TS: Was there anything about the results of this study that surprised you? 

HK: What really surprised me was the high diversity we detected. . . . We took one tea bag, and . . . I think it was from 100 [or] 150 milligrams of dried plant material, we extracted DNA. And we found in green tea up to 400 species of insects in a single tea bag. . . . That really surprised me. And the reason probably is that this tea, it’s ground to a relatively fine powder. So the eDNA [from all parts of the tea field] gets distributed.  

TS: As far as applying this to herbaria samples, would you need just a relatively small piece of that sample, or could it be an issue that these are rare and very old samples, and you don't want to be grinding up a big chunk of them. 

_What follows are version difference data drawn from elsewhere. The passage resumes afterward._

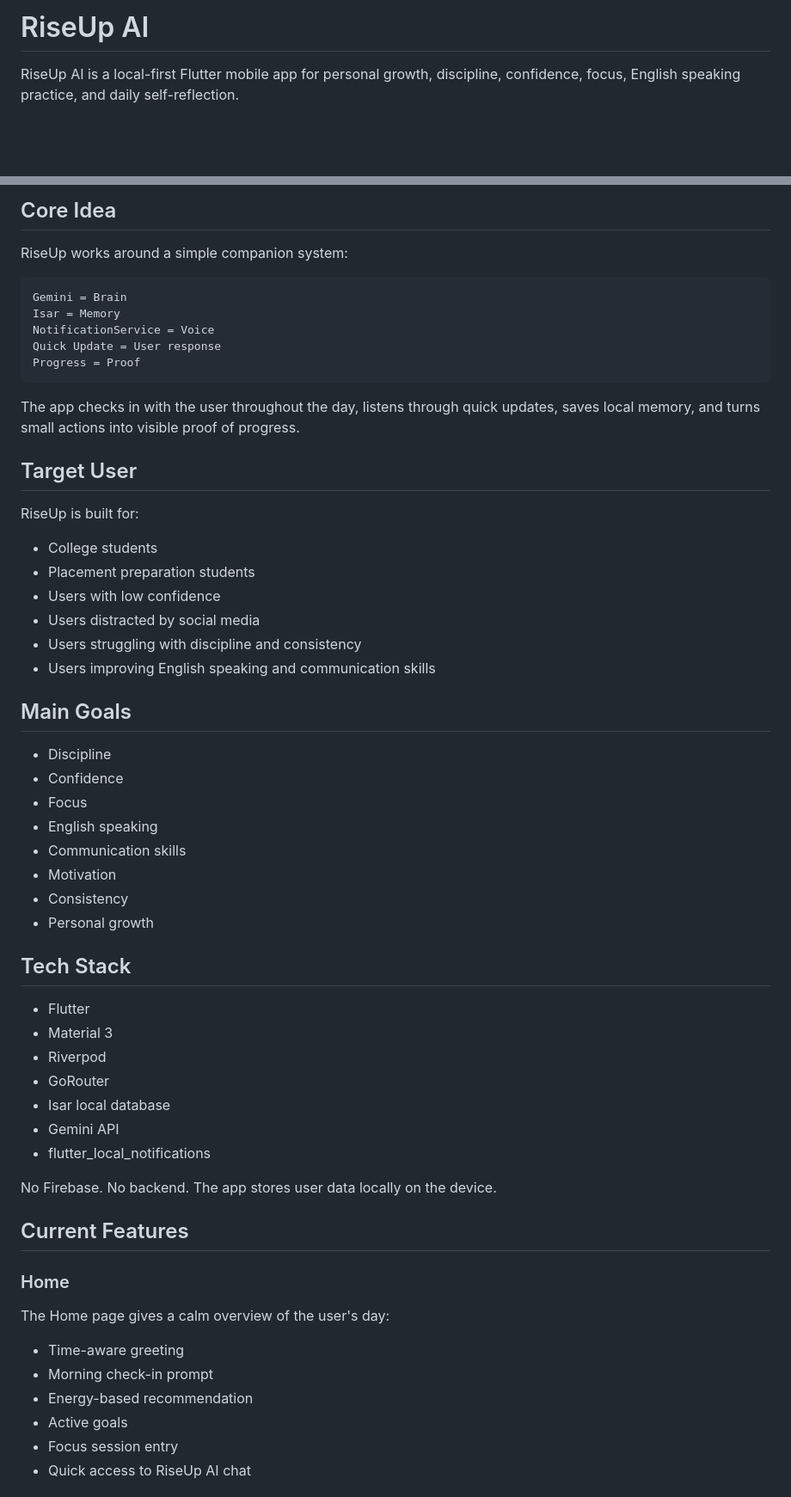
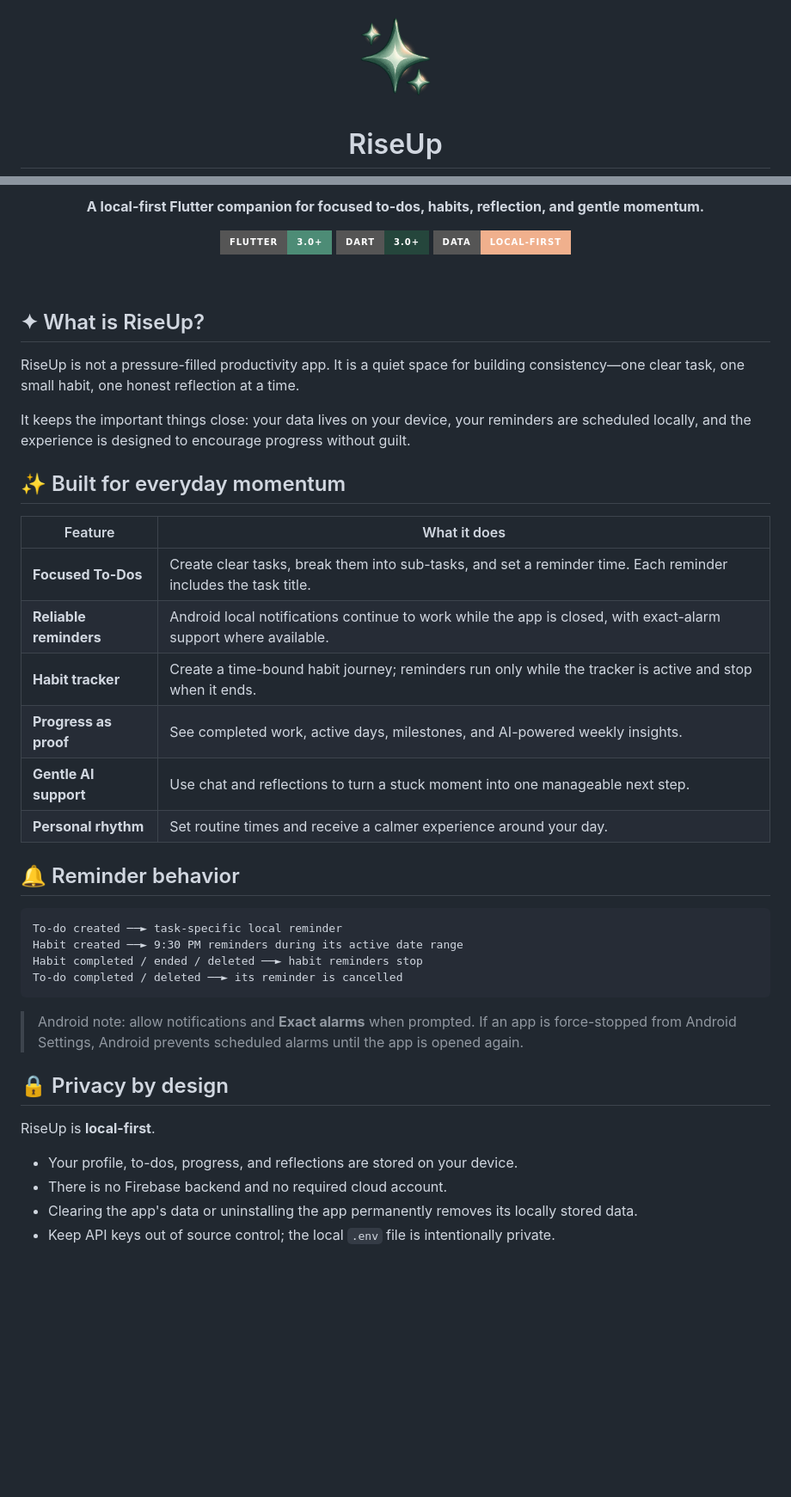
Before and after one commit to MAHAVEER-IT/RiseUp, a Markdown page: README.md, 2 parts joined by grey strips. Shown at 86% size. Drawn GitHub-style; badges without logos; blank space fills up the shorter version.

Commit message:
Create polished project README

````diff
--- a/README.md
+++ b/README.md
@@ -1,4 +1,5 @@
-# RiseUp AI
+<div align="center">
+  <img src="images/spark.png" alt="RiseUp icon" width="112" />
 
-RiseUp AI is a local-first Flutter mobile app for personal growth, discipline, confidence, focus, English speaking practice, and daily self-reflection.
+  <h1>RiseUp</h1>
 
@@ -6,62 +7,47 @@ It is not designed as a normal productivity or task app. RiseUp is built to feel
 
-## Core Idea
+  **A local-first Flutter companion for focused to-dos, habits, reflection, and gentle momentum.**
 
-RiseUp works around a simple companion system:
+  [![Flutter](https://img.shields.io/badge/Flutter-3.0%2B-4D8C76?style=for-the-badge&logo=flutter&logoColor=white)](https://flutter.dev)
+  [![Dart](https://img.shields.io/badge/Dart-3.0%2B-25463C?style=for-the-badge&logo=dart&logoColor=white)](https://dart.dev)
+  [![Local first](https://img.shields.io/badge/Data-Local--first-F0B08D?style=for-the-badge&logo=shield&logoColor=white)](#privacy-by-design)
+</div>
+
+<br />
+
+## ✦ What is RiseUp?
+
+RiseUp is not a pressure-filled productivity app. It is a quiet space for building consistency—one clear task, one small habit, one honest reflection at a time.
+
+It keeps the important things close: your data lives on your device, your reminders are scheduled locally, and the experience is designed to encourage progress without guilt.
+
+## ✨ Built for everyday momentum
+
+| Feature | What it does |
+| --- | --- |
+| **Focused To-Dos** | Create clear tasks, break them into sub-tasks, and set a reminder time. Each reminder includes the task title. |
+| **Reliable reminders** | Android local notifications continue to work while the app is closed, with exact-alarm support where available. |
+| **Habit tracker** | Create a time-bound habit journey; reminders run only while the tracker is active and stop when it ends. |
+| **Progress as proof** | See completed work, active days, milestones, and AI-powered weekly insights. |
+| **Gentle AI support** | Use chat and reflections to turn a stuck moment into one manageable next step. |
+| **Personal rhythm** | Set routine times and receive a calmer experience around your day. |
+
+## 🔔 Reminder behavior
 
 ```text
-Gemini = Brain
-Isar = Memory
-NotificationService = Voice
-Quick Update = User response
-Progress = Proof
+To-do created ──► task-specific local reminder
+Habit created ──► 9:30 PM reminders during its active date range
+Habit completed / ended / deleted ──► habit reminders stop
+To-do completed / deleted ──► its reminder is cancelled
 ```
 
-The app checks in with the user throughout the day, listens through quick updates, saves local memory, and turns small actions into visible proof of progress.
+> Android note: allow notifications and **Exact alarms** when prompted. If an app is force-stopped from Android Settings, Android prevents scheduled alarms until the app is opened again.
 
-## Target User
+## 🔒 Privacy by design
 
-RiseUp is built for:
+RiseUp is **local-first**.
 
-- College students
-- Placement preparation students
-- Users with low confidence
-- Users distracted by social media
-- Users struggling with discipline and consistency
-- Users improving English speaking and communication skills
+- Your profile, to-dos, progress, and reflections are stored on your device.
+- There is no Firebase backend and no required cloud account.
+- Clearing the app's data or uninstalling the app permanently removes its locally stored data.
+- Keep API keys out of source control; the local `.env` file is intentionally private.
 
-## Main Goals
-
-- Discipline
-- Confidence
-- Focus
-- English speaking
-- Communication skills
-- Motivation
-- Consistency
-- Personal growth
-
-## Tech Stack
-
-- Flutter
-- Material 3
-- Riverpod
-- GoRouter
-- Isar local database
-- Gemini API
-- flutter_local_notifications
-
-No Firebase. No backend. The app stores user data locally on the device.
-
-## Current Features
-
-### Home
-
-The Home page gives a calm overview of the user's day:
-
-- Time-aware greeting
-- Morning check-in prompt
-- Energy-based recommendation
-- Active goals
-- Focus session entry
-- Quick access to RiseUp AI chat
-
````
Also changed, not shown: other parts of README.md (+27 -300 lines).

HK: We’ve been thinking about this, and there’s two options. One is to just very carefully treat the herbarium sample. We’re now testing if you can also just carefully wash the sample, for example, and kind of wash off the traces which are stuck to the sample.  

Then of course, there’s herbaria where they’re actually happy if you do something with them. [H]ere at this university, we have a retired botany professor, and she has very large herbaria she has collected during her tenure. . . . They don’t have a huge scientific value for her, and she would be fine if I grind them up. . . . We’re just testing this, so I cannot give you any results on this yet, but it looks like we are actually able to extract insect DNA out of this as well. . . . And then move back to that same place—she has exact collection sites—I just drive back there, collect the same plant again, and then I can compare how was the insect community 50 years ago when she collected it or 30 years ago when she collected again, and then compare it to how is the insect community on that plant today.  

But of course, generally these collections are very precious and we are developing methods to carefully extract DNA from this without damaging the specimen. This is something we’re just starting now. Seeing how well it worked with tea, I’m now confident that we could also move into other samples like these herbaria. 

TS: Are you a tea drinker yourself? 

HK: I drink coffee actually. . . . And I fear coffee probably is not well suited for it because coffee is roasted. And what DNA really doesn’t like is being heated up to a very high temperature for a long time . . . . We have not tried it yet, but I fear coffee is probably not the best choice for this kind of experiment. 

Editor’s note: This interview has been edited for brevity.